“Journalism will always be around. Whether it’s digitally or in print, books or magazines. Somebody always has to write it,” Kelly Miller, publisher of the Mineral Daily News-Tribune, told Journalism 101 students at Potomac State College.
Miller noted that the newspaper business may be shrinking, but society’s desire to consume news is staying steady. Students heard an in-depth and first-hand description of how newspapers are changing and embracing technology.
“As the digital age grows, there will be more opportunities for journalists.”
“Now we can blog and have different ways to get our message out to people,” stressed Miller.
Making traditional print journalism viable is a struggle papers across the country are experiencing as more people go online for their news. Small town papers like the Tribune have had to adapt.
Miller has made many changes with the local paper in an effort to keep it cost-effective.

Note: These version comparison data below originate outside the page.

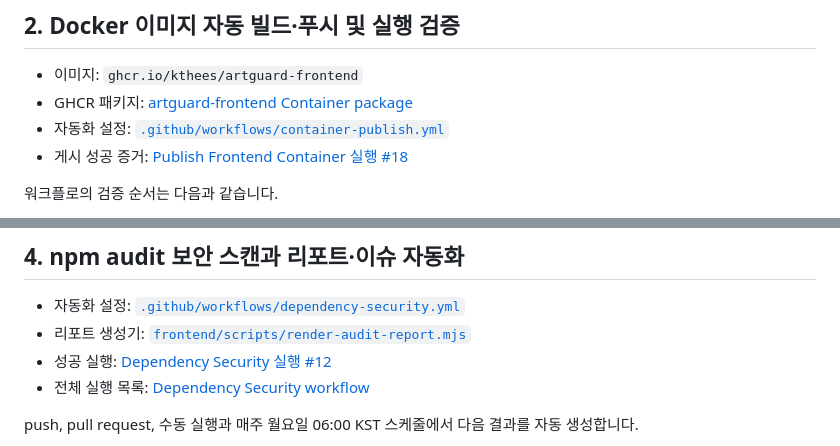
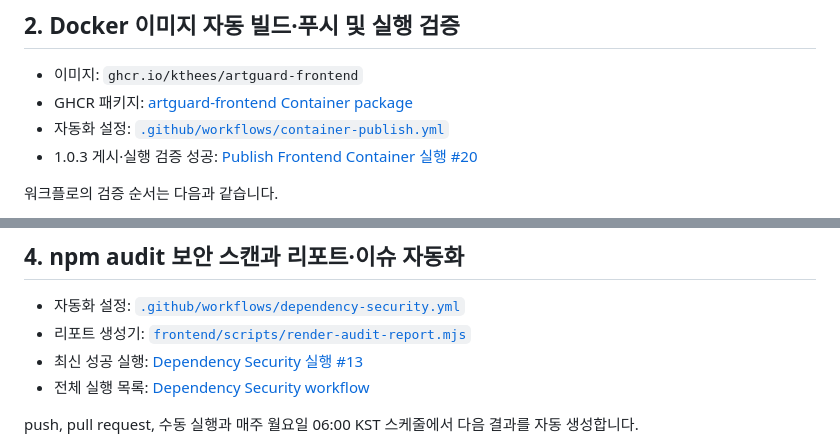
Before and after one commit to KTheES/ArtGuard, a Markdown page: docs/WEEK9_SUBMISSION.md, 2 parts joined by grey strips. Drawn GitHub-style.

Commit message:
docs: link final week 9 workflow runs

```diff
--- a/docs/WEEK9_SUBMISSION.md
+++ b/docs/WEEK9_SUBMISSION.md
@@ -33,7 +33,7 @@
 - 이미지: `ghcr.io/kthees/artguard-frontend`
 - GHCR 패키지: [artguard-frontend Container package](https://github.com/users/KTheES/packages/container/package/artguard-frontend)
 - 자동화 설정: [`.github/workflows/container-publish.yml`](https://github.com/KTheES/ArtGuard/blob/main/.github/workflows/container-publish.yml)
-- 게시 성공 증거: [Publish Frontend Container 실행 #18](https://github.com/KTheES/ArtGuard/actions/runs/41194470144)
+- 1.0.3 게시·실행 검증 성공: [Publish Frontend Container 실행 #20](https://github.com/KTheES/ArtGuard/actions/runs/41195098338)
 
 워크플로의 검증 순서는 다음과 같습니다.
 
@@ -64,7 +64,7 @@
 
 - 자동화 설정: [`.github/workflows/dependency-security.yml`](https://github.com/KTheES/ArtGuard/blob/main/.github/workflows/dependency-security.yml)
 - 리포트 생성기: [`frontend/scripts/render-audit-report.mjs`](https://github.com/KTheES/ArtGuard/blob/main/frontend/scripts/render-audit-report.mjs)
-- 성공 실행: [Dependency Security 실행 #12](https://github.com/KTheES/ArtGuard/actions/runs/41194248165)
+- 최신 성공 실행: [Dependency Security 실행 #13](https://github.com/KTheES/ArtGuard/actions/runs/41195094601)
 - 전체 실행 목록: [Dependency Security workflow](https://github.com/KTheES/ArtGuard/actions/workflows/dependency-security.yml)
 
 push, pull request, 수동 실행과 매주 월요일 06:00 KST 스케줄에서 다음 결과를 자동 생성합니다.
```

The paper now runs four times a week (down from six), and the paper is printed off-site instead of locally.
Miller’s changes are working. She noted that when she arrived at the Tribune, it had been several years in the red, but it now has a much better financial future. Miller knows that a lot of the local paper’s success is thanks to hyper-local journalism – the coverage of events on an extremely small geographical scale.
“Big city newspapers are struggling,” Miller said. “They don’t focus on local news. There’s a lot to cover in Chicago, for example. That hyper-local news is what keeps us viable.”
She stressed the importance of these small-town stories and the fact that it sells papers, often for readers to cut out their family member’s pictures who are featured in the articles. “We call it refrigerator journalism.”
Miller discussed the many challenges she has faced in her journalism career. One such challenge was the presence of women working in management roles in the publishing industry.
“There weren’t a lot of women when I started in the business. When I went to my first publishers’ convention, there were two women. A year later, there were ten of us. I think that company is 50% women now.”
As journalism grows and expands to include more diversity and digital mediums, Miller believes life is left in the newspaper business.
Her optimism was inspiring to journalism major Gabby Colerick. “I learned a lot about how the business works,” she said. “You can tell Ms. Miller is a high achiever, especially as a woman in that field. It was very motivating.”